Although UK Coach John Calipari expressed reservations about coming to Maui, Odom hopes the fans' desire to go to Hawaii makes the critical difference.
After UK lost to Connecticut in Wednesday's finals, Odom said, "I had a dozen Kentucky fans come up and say, 'I hope you want us back in four years. We had the greatest time.' "
Rest assured, UK fans, Odom wants you back.
File away for future reference: Single-game tickets at a discounted price were available to see most of the action. Tickets were $100 per game if bought in advance. A booth set up outside the Lahaina Civic Center had tickets selling for as little as $25 for consolation games and no more than $70 for Wednesday's championship game.
Keep in mind, these tickets are for walk-up sale and are available in a limited number.

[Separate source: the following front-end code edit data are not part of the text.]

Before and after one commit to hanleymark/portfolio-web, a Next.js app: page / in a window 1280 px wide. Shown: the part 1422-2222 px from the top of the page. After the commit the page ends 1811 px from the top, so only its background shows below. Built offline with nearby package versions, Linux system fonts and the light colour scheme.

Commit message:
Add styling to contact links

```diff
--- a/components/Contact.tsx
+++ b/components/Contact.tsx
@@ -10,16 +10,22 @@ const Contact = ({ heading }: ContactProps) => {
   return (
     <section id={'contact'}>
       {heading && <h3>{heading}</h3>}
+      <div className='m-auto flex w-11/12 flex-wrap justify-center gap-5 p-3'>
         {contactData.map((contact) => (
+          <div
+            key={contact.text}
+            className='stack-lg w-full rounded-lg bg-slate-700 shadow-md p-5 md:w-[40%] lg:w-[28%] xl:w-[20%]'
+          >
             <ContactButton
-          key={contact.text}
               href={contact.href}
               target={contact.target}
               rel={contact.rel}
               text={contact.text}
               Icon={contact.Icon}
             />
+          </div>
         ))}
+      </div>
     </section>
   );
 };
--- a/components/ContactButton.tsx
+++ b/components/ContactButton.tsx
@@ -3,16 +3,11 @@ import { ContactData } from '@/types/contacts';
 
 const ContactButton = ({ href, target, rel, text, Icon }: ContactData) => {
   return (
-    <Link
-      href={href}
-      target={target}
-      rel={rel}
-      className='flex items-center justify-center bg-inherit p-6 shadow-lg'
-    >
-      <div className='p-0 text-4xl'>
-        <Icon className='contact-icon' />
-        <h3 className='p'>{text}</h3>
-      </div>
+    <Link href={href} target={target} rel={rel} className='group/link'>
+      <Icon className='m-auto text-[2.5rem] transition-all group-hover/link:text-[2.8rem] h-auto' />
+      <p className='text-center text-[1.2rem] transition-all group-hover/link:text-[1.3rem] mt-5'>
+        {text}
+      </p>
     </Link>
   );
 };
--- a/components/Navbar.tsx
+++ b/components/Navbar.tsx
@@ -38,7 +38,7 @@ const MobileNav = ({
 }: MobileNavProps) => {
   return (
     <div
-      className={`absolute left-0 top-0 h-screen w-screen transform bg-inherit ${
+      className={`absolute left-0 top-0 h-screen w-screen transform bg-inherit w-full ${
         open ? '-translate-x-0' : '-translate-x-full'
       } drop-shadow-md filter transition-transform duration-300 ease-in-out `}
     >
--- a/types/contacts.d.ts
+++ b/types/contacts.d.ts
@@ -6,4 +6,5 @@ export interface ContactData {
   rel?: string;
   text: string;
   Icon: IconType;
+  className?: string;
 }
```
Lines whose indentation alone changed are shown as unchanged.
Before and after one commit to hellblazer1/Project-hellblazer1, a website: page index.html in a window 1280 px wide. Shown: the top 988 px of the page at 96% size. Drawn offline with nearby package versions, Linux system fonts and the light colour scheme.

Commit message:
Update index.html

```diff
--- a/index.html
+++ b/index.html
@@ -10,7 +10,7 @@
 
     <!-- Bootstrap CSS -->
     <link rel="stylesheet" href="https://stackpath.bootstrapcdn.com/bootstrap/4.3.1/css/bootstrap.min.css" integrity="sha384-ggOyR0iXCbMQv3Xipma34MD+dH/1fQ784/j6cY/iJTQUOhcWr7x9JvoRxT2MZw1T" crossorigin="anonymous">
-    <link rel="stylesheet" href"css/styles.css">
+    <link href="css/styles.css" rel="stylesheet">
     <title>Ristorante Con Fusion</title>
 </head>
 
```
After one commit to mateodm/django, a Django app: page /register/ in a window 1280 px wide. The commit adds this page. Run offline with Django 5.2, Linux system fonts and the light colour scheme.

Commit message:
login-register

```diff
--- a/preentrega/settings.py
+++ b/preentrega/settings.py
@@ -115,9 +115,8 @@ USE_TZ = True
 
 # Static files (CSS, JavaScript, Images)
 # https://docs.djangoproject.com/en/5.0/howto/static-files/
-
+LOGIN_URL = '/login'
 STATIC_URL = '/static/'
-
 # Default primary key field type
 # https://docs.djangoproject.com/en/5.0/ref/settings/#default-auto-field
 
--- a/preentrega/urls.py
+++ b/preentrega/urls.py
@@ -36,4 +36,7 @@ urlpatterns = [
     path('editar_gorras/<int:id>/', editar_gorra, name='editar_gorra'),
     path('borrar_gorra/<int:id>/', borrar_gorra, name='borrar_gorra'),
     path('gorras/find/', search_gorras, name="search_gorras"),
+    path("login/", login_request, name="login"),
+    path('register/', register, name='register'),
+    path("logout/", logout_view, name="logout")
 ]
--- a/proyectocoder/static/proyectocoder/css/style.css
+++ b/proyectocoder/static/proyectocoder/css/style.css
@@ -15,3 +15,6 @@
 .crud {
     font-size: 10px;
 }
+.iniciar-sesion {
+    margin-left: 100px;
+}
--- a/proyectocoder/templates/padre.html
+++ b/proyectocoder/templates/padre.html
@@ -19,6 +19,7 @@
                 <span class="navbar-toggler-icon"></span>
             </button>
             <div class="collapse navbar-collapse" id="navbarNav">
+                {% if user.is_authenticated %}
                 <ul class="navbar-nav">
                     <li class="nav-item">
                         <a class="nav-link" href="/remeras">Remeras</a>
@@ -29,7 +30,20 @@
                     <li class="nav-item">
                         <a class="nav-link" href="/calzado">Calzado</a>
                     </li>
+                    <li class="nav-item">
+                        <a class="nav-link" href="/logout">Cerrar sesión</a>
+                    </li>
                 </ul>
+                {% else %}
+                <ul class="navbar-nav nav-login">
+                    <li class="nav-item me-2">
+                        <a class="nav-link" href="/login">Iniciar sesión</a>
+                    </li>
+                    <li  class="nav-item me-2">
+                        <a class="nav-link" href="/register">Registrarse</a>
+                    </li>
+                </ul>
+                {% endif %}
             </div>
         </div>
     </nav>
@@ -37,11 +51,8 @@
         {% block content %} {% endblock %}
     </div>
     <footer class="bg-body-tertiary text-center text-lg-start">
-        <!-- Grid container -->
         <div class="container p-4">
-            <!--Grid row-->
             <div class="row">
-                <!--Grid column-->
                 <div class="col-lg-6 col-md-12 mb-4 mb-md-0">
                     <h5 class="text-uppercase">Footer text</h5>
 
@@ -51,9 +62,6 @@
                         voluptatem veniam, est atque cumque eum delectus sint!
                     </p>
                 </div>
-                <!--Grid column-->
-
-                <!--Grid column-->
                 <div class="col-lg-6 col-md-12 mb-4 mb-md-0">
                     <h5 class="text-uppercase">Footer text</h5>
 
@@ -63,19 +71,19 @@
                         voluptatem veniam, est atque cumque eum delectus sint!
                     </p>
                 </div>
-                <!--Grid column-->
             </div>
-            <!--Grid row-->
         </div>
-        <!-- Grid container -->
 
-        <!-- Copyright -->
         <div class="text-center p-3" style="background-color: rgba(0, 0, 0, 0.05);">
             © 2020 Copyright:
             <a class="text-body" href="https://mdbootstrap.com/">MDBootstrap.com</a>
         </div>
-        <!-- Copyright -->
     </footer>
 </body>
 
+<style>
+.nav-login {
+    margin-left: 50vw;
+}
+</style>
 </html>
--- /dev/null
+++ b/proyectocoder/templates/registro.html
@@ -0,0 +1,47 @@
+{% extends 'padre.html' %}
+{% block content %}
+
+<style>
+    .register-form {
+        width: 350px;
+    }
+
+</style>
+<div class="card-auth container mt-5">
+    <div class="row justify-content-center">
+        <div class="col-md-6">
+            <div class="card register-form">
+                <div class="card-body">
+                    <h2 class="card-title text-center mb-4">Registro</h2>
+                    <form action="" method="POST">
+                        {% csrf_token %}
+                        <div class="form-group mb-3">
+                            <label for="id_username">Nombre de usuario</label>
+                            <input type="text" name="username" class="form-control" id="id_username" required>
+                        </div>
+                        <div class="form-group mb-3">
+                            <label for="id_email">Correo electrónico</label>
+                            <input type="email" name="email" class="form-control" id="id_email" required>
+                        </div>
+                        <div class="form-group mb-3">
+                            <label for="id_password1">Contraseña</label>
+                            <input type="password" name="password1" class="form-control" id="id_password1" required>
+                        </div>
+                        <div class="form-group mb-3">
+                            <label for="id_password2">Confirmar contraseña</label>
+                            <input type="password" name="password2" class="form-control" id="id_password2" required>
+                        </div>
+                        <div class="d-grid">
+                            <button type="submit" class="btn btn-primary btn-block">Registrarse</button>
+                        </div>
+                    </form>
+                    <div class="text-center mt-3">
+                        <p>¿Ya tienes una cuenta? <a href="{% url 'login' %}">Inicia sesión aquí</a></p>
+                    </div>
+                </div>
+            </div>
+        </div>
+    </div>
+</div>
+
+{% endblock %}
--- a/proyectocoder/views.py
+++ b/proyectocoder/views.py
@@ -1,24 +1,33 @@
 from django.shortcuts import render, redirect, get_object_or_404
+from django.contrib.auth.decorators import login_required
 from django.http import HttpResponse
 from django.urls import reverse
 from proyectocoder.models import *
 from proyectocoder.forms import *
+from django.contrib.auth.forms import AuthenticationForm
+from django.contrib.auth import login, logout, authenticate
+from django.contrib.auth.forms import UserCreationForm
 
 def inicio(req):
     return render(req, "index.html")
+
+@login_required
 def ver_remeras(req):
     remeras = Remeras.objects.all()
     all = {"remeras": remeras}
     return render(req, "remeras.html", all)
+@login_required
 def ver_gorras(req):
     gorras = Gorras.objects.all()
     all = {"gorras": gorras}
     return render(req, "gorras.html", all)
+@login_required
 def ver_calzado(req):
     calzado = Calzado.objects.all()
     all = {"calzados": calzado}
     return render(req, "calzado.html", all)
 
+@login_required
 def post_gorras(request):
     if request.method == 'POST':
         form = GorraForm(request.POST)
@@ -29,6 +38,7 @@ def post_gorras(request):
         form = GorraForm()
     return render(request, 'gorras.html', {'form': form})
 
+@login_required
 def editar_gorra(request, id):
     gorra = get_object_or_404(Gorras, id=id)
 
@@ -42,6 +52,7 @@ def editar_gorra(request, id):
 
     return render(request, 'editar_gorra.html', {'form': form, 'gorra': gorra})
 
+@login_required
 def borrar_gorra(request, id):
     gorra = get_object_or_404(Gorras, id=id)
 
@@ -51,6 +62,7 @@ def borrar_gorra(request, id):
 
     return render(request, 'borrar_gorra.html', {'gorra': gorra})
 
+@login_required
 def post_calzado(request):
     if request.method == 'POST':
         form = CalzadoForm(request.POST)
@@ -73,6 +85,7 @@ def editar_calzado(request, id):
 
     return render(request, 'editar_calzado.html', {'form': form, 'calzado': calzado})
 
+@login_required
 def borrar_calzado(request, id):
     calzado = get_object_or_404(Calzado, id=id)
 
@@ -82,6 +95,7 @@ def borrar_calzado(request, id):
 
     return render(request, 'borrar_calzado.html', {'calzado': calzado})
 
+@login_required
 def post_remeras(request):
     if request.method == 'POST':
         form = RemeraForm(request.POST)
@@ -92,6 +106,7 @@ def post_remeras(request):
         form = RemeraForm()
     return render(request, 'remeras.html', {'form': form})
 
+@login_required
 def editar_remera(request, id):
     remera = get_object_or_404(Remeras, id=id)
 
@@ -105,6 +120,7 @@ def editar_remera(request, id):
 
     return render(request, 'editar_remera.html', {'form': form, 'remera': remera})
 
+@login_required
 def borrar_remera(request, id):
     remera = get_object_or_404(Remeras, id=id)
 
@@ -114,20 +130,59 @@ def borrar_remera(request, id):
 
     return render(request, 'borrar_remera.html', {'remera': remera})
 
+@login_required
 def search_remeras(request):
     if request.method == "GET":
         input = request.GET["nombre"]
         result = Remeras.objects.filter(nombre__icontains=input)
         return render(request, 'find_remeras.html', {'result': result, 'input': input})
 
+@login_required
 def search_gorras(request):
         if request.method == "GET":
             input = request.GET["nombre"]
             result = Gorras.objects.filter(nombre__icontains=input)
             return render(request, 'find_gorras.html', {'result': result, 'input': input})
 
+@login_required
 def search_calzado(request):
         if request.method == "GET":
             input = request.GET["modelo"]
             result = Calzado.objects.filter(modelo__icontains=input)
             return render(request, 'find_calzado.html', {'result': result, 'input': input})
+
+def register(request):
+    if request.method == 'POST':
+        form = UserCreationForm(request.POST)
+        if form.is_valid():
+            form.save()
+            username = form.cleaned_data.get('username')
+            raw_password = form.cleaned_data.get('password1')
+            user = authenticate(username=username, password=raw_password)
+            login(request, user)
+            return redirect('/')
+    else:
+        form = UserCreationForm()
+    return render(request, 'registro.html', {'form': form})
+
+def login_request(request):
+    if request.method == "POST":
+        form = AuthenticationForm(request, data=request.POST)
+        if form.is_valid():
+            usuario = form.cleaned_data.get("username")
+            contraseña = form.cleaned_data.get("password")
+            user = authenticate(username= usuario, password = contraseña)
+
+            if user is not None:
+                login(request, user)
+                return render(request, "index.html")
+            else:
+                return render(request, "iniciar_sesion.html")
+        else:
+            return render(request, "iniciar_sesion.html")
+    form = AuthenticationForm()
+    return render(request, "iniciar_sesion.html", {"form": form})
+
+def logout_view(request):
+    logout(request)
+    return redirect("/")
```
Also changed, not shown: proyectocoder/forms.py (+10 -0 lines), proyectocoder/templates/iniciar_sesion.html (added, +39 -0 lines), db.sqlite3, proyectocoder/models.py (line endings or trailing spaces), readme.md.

Aloha to 2011
Tournament Chairman Dave Odom did not want the stellar field set for 2011 to detract from last week's Maui Invitational. But that didn't stop the public address announcer from plugging next year's tournament during each day of play this year.
The teams in 2011 have won a combined 20 national championships: UCLA 11, Duke four, Kansas three, Georgetown one and Michigan one. Other teams set to play are Memphis, Tennessee and host Chaminade.
Teams in this year's Maui Invitational had won 11 national championships: Kentucky 7, Connecticut 2 and Michigan State 2.
The Maui Invitational held its customary news conference for coaches last Sunday morning. You only had to take a short walk along the paved path to come across a religious service, Hawaiian style. A restaurant fronting the beach played host to a church service.
Five hula dancers swayed to a recording of the hymn How Great Thou Art. Tourists, a large sampling wearing Kentucky clothing, sat at tables shooting video and taking photographs of the dancers.
The Pacific Ocean rippled and two other Hawaiian islands sat majestically in the distance. The November sunrise made the hills in the distance shine like new copper pennies. How great, indeed.
To former UK Coach Joe B. Hall. He turns 82 Sunday.